Three Southwestern Michigan College students presented at the American Sociological Association’s 114th conference “Engaging Social Justice for a Better World ”Aug. 8-13 in New York City.
“Ours were the only students from a community college accepted into the Honors Program,” instructor Dr. Barbara Karwacinski said. “We were also the only institution with three (of the 45) students admitted.”
SMC presented alongside private research universities such as Johns Hopkins in Baltimore, Tufts in Massachusetts and Wake Forest in North Carolina, Amherst College, the University of California Berkeley, California State University Long Beach and Canada’s University of British Columbia.
In addition to participating in Honors Program activities, Alyssa Mast, AnnaJane Musser and Jacob Campbell completed professional-development certificates by attending six additional conference sessions.
SMC’s delegation stayed at the New York Hilton. Sessions also occurred across the street at The Sheraton. “Even though our days were very busy,” Karwacinski said, “the last day we found time to explore.”
“Seeing the World Trade Center monument, Chinatown, SoHo, Times Square, Rockefeller Center and ‘King Kong’ on Broadway was an amazing experience that added to an already great national conference,” Mast said. Mast, of Eau Claire, majors in elementary education with a minor in mathematics, English and early childhood education. She had never been to New York City before.
“I definitely tell people I was able to go in the first place to present my research at the American Sociological Association,” Mast said. “The reaction I received was very rewarding. I was the only one from my roundtable to receive my presider’s business card and an offer to reach out to her whenever I need anything. My peers at the roundtable responded with a great discussion and offered ideas on how to further my research” examining effects of alcoholism and drug addiction on subsequent generations which suffer from stress-related health problems such as migraines, improper social behavior, anxiety, depression and delinquency.
Karwacinski’s students write research essays every semester for Principles of Sociology, but “this was the first time we submitted them” to be chosen from more than 2,000 domestic and international papers. ASA e-mailed afterward, “We really enjoyed having your students in the Honors Program. It set a really good precedent for other community college students to participate.”
Edwardsburg’s Campbell, who graduated from SMC in May and plans to pursue a research career, presented to the American Chemical Society in Orlando in April.
“It was my first time in New York and definitely a great experience professionally and personally,” Campbell said. “It’s hard to compare New York and Orlando because they are two totally different worlds. It is such great experience to have under my belt, not only presenting my research, but networking with students, professors and professionals from around the world, which I was lucky enough to do at both conferences.”
Using the autobiographical method of currere, Campbell explored his experience in primary and secondary educational settings. His findings “shed light on the importance of recognizing students’ personal narratives as a valuable source for researching the effects of the teaching-learning process on a student’s holistic growth.”
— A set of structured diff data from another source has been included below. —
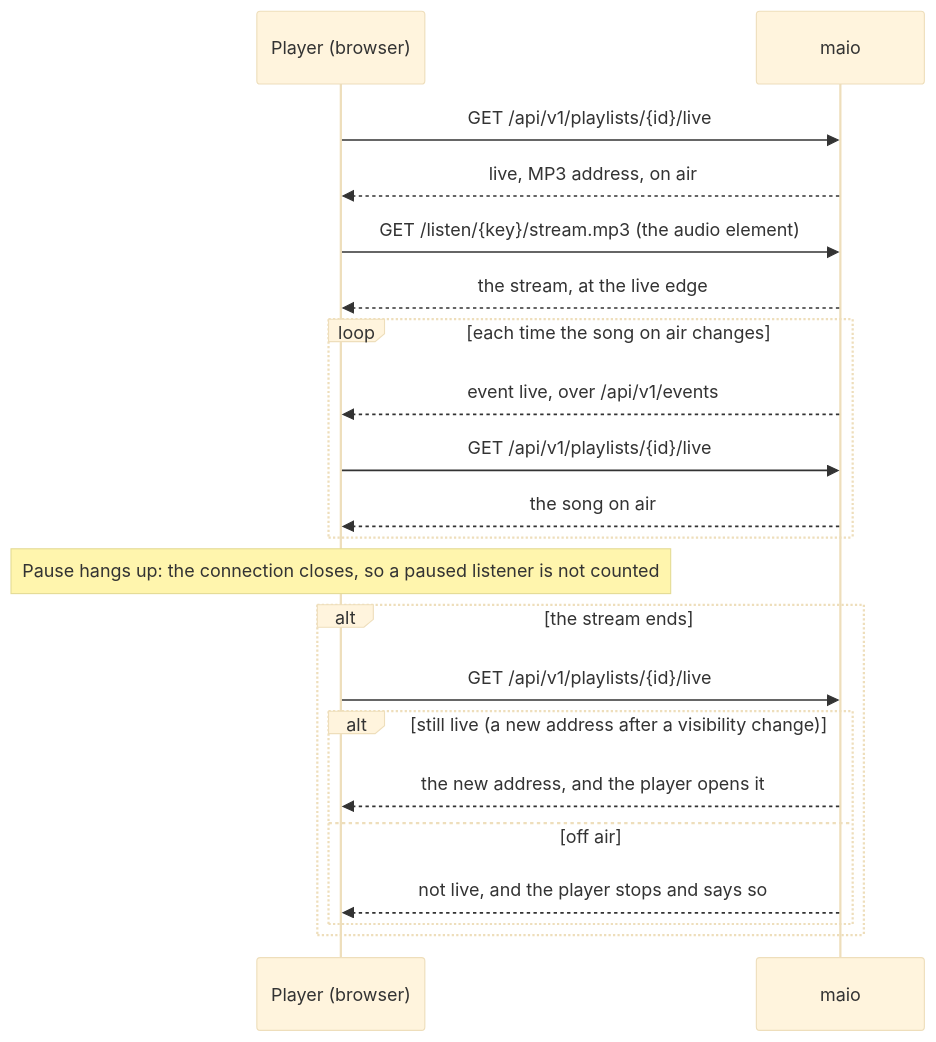
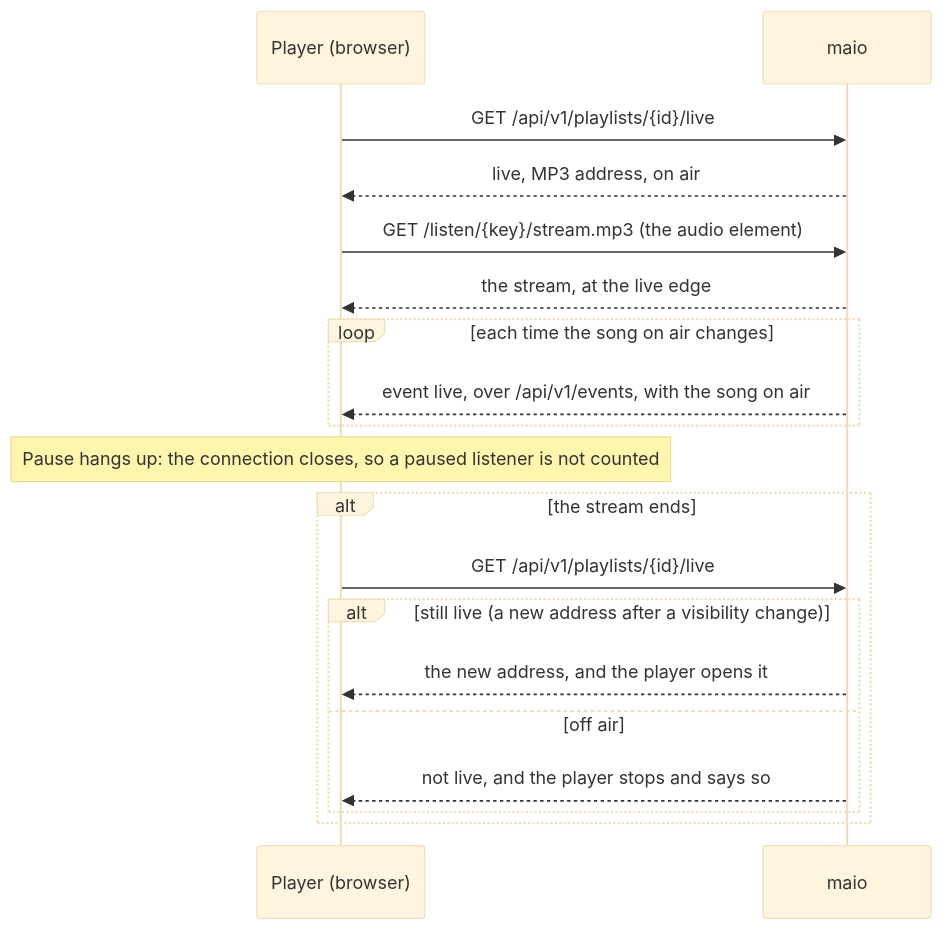
The fourth of 5 diagrams in docs/architecture/06-runtime-view.md (fulgas/maio), drawn with Mermaid (base theme) before and after one commit. The commit also changed other lines of this file and 14 other files, not shown here.

````diff
--- a/docs/architecture/06-runtime-view.md
+++ b/docs/architecture/06-runtime-view.md
@@ -97,23 +97,21 @@
 ```mermaid
 sequenceDiagram
     participant P as Player (browser)
     participant E as maio
     P->>E: GET /api/v1/playlists/{id}/live
     E-->>P: live, MP3 address, on air
     P->>E: GET /listen/{key}/stream.mp3 (the audio element)
     E-->>P: the stream, at the live edge
     loop each time the song on air changes
-        E-->>P: event live, over /api/v1/events
-        P->>E: GET /api/v1/playlists/{id}/live
-        E-->>P: the song on air
+        E-->>P: event live, over /api/v1/events, with the song on air
     end
     Note over P: Pause hangs up: the connection closes, so a paused listener is not counted
     alt the stream ends
         P->>E: GET /api/v1/playlists/{id}/live
         alt still live (a new address after a visibility change)
             E-->>P: the new address, and the player opens it
         else off air
             E-->>P: not live, and the player stops and says so
         end
     end
 ```
````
“I received some very intriguing questions during and after my presentation from professors and students alike, which I found extremely gratifying. Most other students are further along in their educations than me. Many said they are applying to or attending graduate school this fall,” Campbell said. “New York City sights are amazing. There is just so much to see, so much diversity. I’ve always heard about the melting-pot of cultures, but experiencing it first-hand is something I will always remember. Even though we spent a great deal of time in lectures and meetings, it was still a lot of fun.”
Musser, of Vandalia, studies visual arts. She researched “The Impact of Subculture and Counterculture on Generation Y.”
“I came home with new inspiration and eyes opened to the world around me,” Musser said. “I do not remember 9/11, but it was still quite sobering to see its effects in person. Chinatown and SoHo were a labyrinth of colors and people — more than I have seen in one place before. Broadway was more than I hoped. The music and dancing were breathless.”
“My presentation was very well received, although my fellow students were not familiar with the counterculture,” she said. “Table presiders, however, were very interested and asked me questions pertaining to Woodstock. They told me they were very impressed with how professional I was and that it was very interesting. I am so thankful to everyone who made this trip come together, from my instructor to the school for sponsoring this trip. It was one of the best experiences I have ever had!”